◆ Description of the task
Report the lines of the data below that contain the string "html".

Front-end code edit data
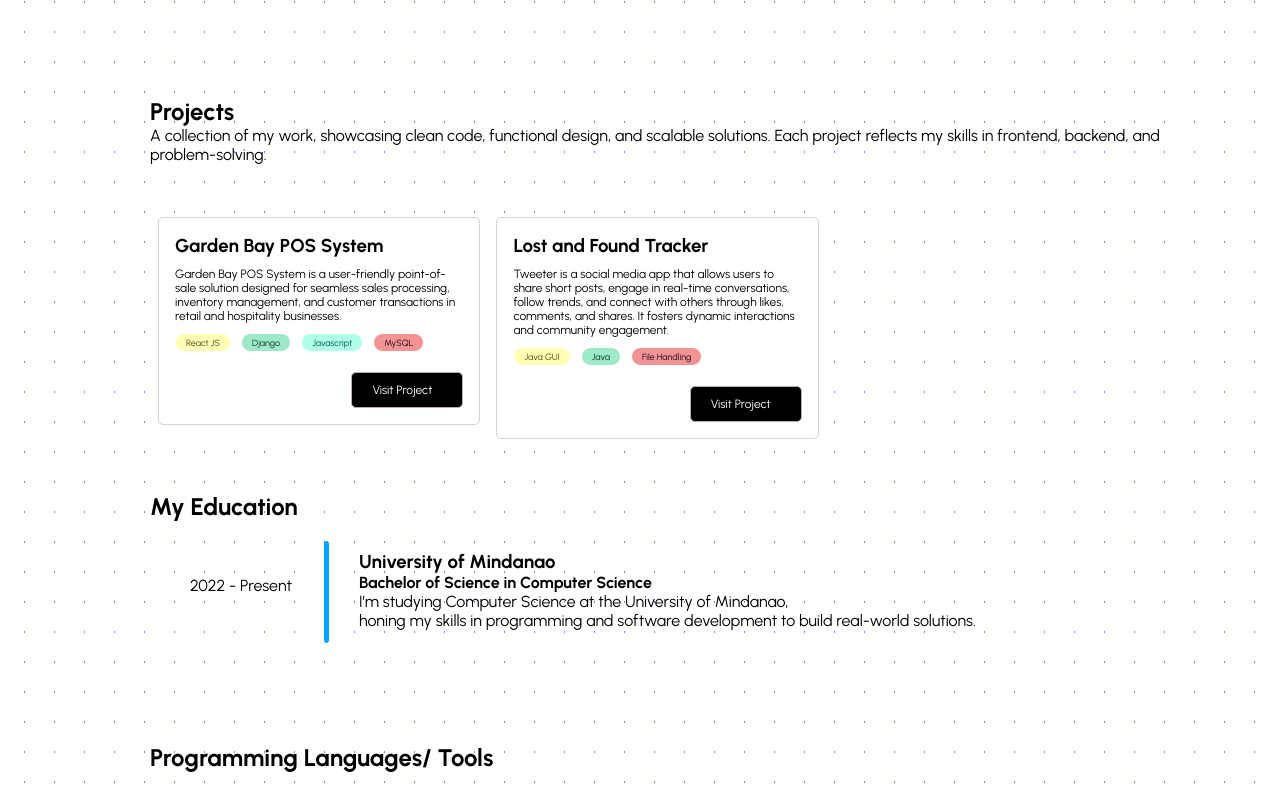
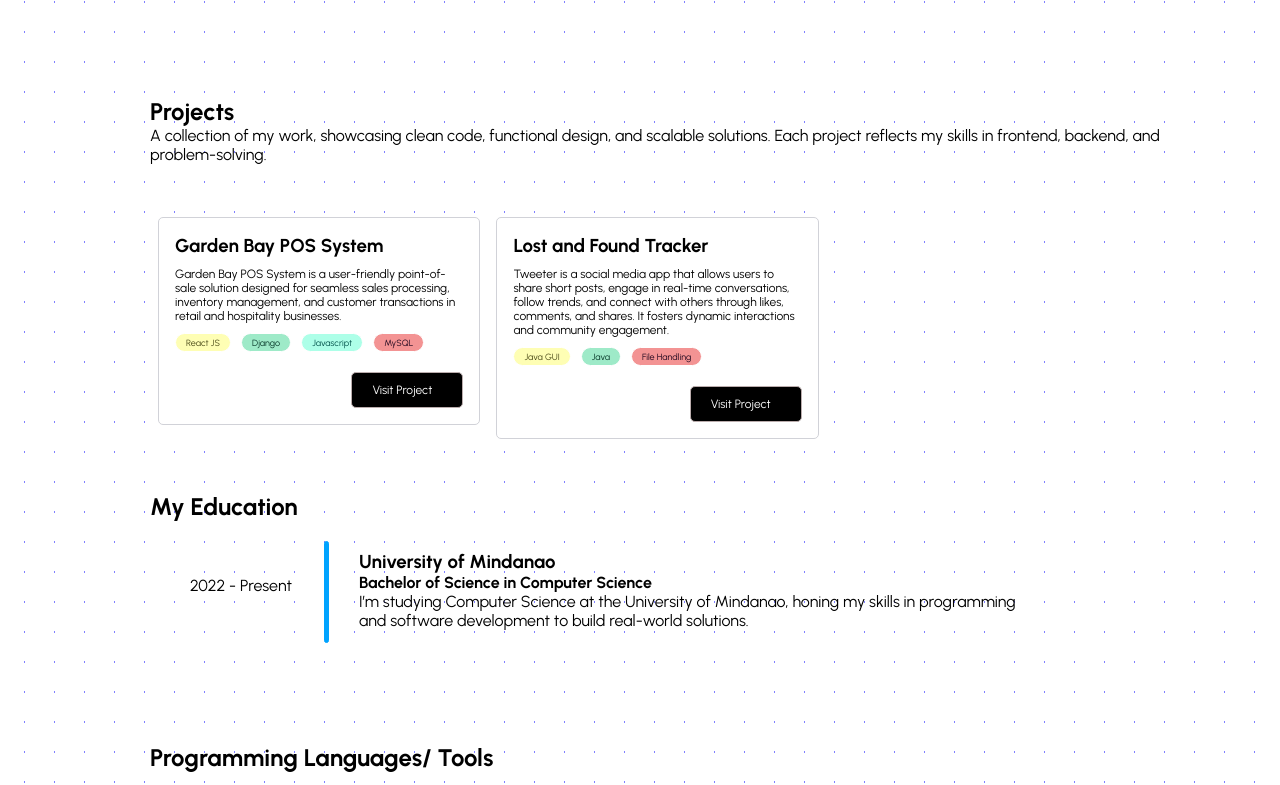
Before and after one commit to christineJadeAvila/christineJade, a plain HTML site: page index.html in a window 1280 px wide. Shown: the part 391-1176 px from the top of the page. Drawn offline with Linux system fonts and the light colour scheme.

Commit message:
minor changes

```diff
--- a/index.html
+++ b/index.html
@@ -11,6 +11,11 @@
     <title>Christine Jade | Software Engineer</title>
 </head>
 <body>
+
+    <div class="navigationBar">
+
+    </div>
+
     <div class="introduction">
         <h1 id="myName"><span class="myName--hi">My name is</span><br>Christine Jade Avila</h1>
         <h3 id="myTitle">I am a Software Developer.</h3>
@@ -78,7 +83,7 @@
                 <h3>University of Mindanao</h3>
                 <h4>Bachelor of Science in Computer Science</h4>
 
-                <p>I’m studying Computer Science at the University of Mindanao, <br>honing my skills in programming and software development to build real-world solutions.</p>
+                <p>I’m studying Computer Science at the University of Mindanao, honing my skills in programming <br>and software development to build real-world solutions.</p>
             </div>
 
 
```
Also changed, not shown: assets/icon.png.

--

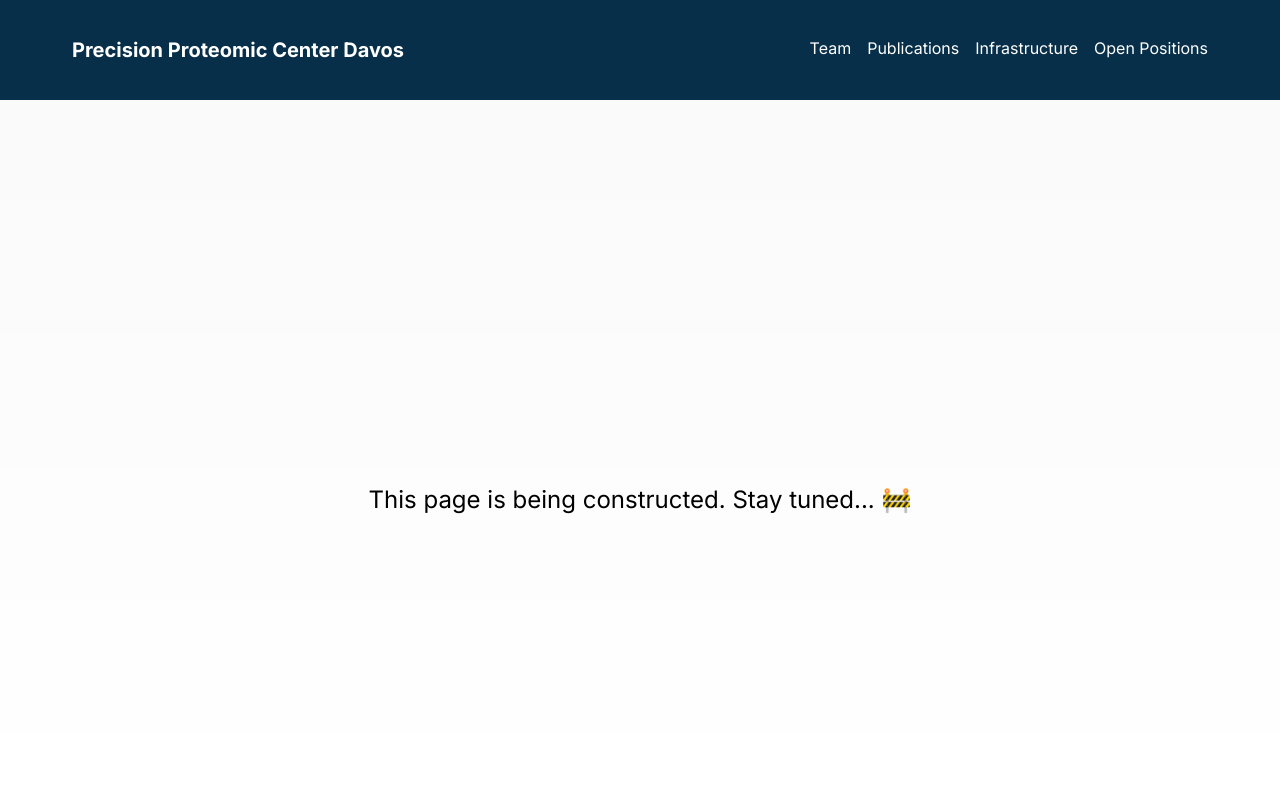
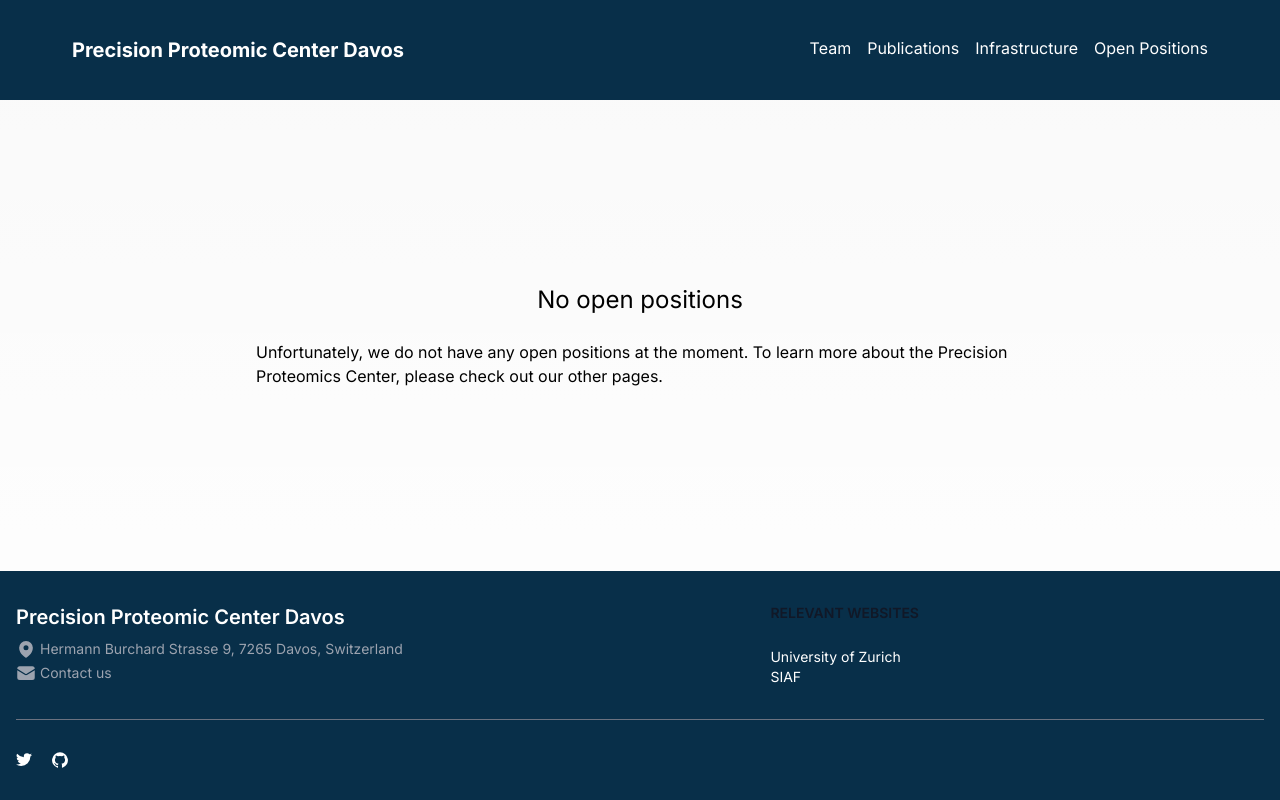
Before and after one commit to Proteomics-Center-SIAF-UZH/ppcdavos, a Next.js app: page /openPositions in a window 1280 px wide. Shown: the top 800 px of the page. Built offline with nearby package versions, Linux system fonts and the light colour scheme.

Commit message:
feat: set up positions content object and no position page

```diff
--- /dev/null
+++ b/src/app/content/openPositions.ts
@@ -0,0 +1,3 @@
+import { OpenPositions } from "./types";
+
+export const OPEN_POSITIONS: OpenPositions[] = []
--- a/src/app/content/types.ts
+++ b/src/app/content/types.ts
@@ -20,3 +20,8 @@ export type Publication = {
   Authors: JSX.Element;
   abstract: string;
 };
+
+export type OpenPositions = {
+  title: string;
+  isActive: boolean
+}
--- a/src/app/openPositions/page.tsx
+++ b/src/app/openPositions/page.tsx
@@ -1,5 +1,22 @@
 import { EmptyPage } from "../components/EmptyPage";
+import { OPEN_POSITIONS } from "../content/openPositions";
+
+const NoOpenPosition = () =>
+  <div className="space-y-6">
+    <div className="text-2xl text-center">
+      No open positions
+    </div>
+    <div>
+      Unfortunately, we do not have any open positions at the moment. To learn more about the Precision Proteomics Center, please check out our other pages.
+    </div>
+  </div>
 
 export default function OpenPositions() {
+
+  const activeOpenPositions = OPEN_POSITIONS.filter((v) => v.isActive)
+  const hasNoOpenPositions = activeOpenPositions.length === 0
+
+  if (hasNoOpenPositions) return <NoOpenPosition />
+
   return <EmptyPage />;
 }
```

==

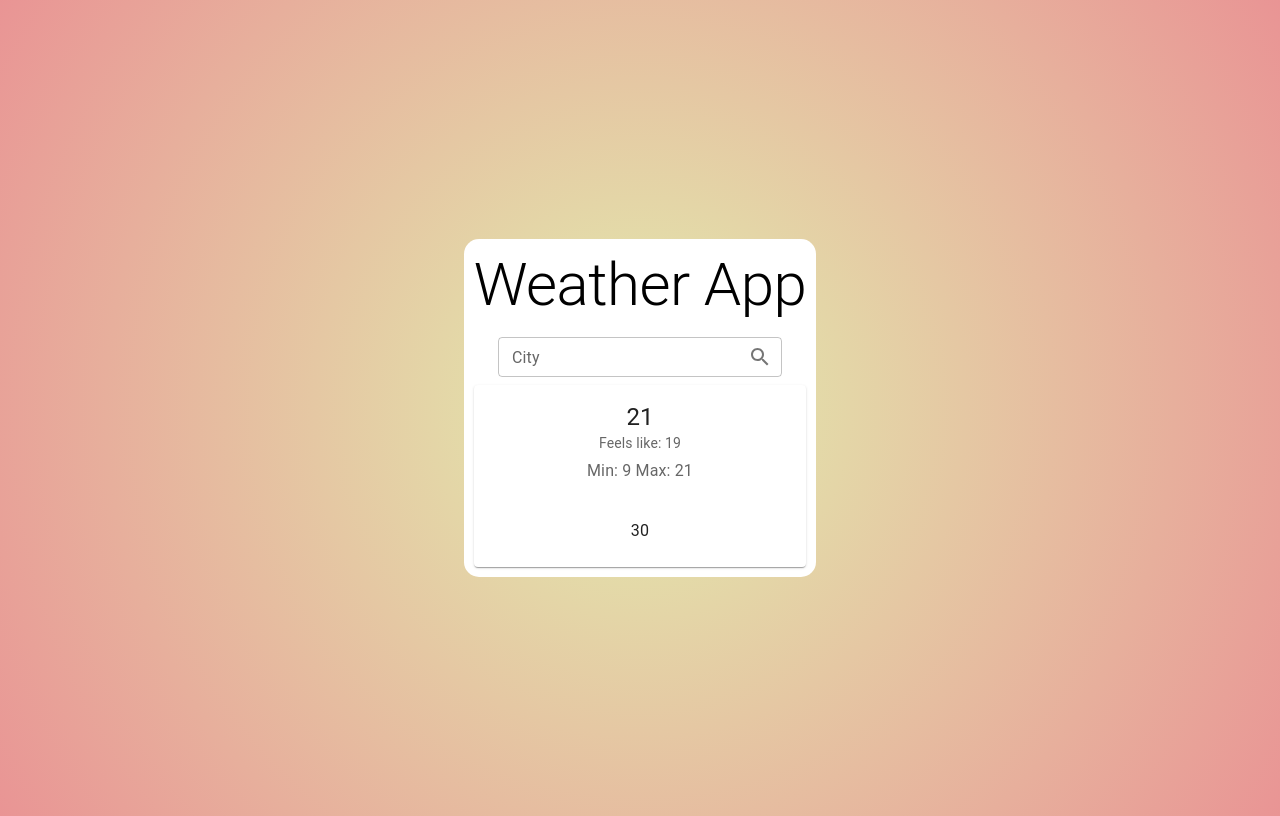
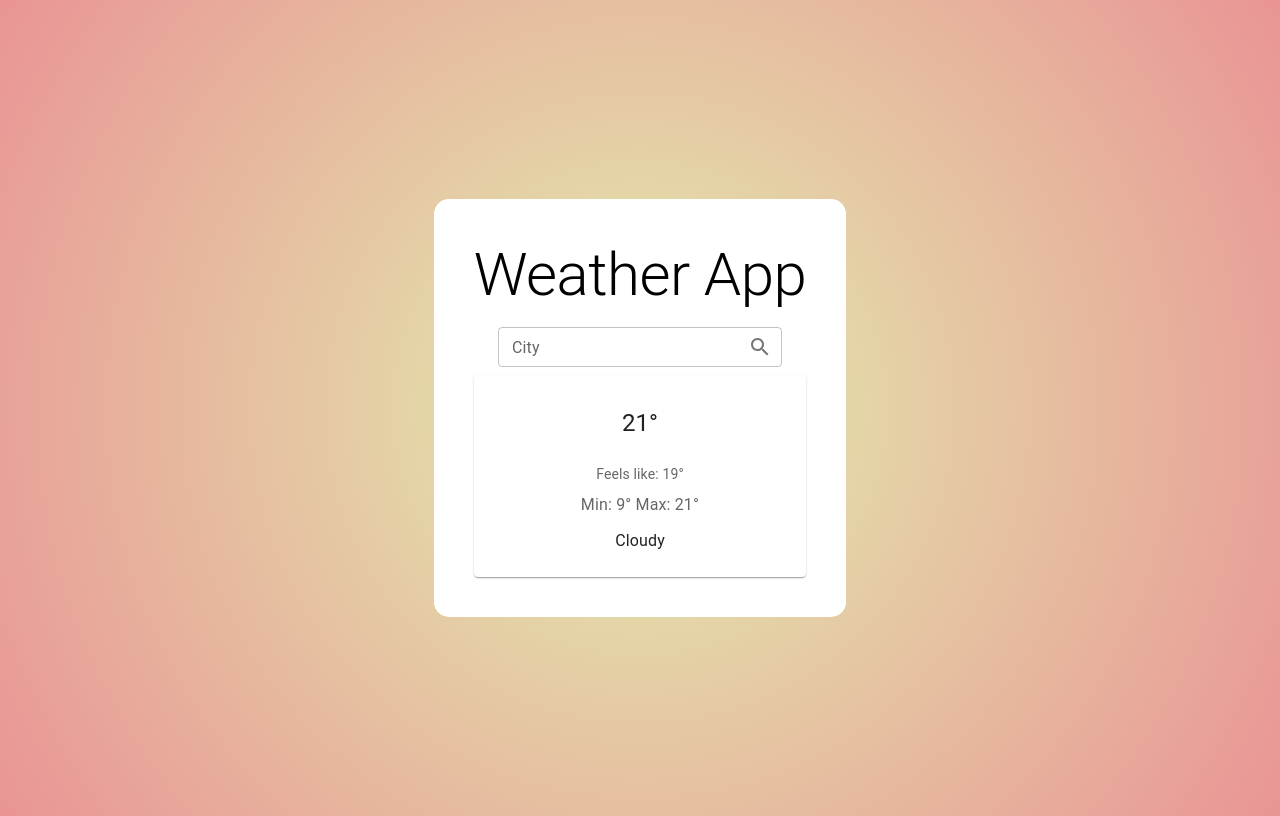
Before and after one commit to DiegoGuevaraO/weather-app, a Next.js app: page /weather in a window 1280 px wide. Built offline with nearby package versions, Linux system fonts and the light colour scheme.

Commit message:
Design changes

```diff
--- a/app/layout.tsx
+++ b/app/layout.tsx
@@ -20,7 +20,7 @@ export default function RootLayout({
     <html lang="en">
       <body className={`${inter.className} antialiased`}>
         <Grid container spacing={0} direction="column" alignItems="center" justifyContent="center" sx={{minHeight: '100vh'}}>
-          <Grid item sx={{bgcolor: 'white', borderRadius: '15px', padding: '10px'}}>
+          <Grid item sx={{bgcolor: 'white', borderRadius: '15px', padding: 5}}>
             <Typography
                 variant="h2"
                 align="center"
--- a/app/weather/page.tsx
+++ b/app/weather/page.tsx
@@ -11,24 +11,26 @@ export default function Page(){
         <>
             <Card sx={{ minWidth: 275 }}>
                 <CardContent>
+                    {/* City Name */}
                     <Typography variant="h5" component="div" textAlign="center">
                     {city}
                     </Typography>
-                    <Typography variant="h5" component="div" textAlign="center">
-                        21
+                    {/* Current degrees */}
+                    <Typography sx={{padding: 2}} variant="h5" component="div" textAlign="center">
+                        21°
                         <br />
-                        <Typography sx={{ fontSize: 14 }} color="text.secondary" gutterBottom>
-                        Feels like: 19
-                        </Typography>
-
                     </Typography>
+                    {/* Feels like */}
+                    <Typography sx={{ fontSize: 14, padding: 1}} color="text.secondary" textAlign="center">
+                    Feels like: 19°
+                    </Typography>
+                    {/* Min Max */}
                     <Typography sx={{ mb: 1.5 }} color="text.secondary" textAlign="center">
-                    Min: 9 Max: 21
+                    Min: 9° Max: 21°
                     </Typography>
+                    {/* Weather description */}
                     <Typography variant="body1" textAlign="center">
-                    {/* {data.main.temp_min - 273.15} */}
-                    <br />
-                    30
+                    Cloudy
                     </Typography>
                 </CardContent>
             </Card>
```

◆ Answer box
Before and after one commit to christineJadeAvila/christineJade, a plain HTML site: page index.html in a window 1280 px wide. Shown: the part 391-1176 px from the top of the page. Drawn offline with Linux system fonts and the light colour scheme.
--- a/index.html
+++ b/index.html
     <html lang="en">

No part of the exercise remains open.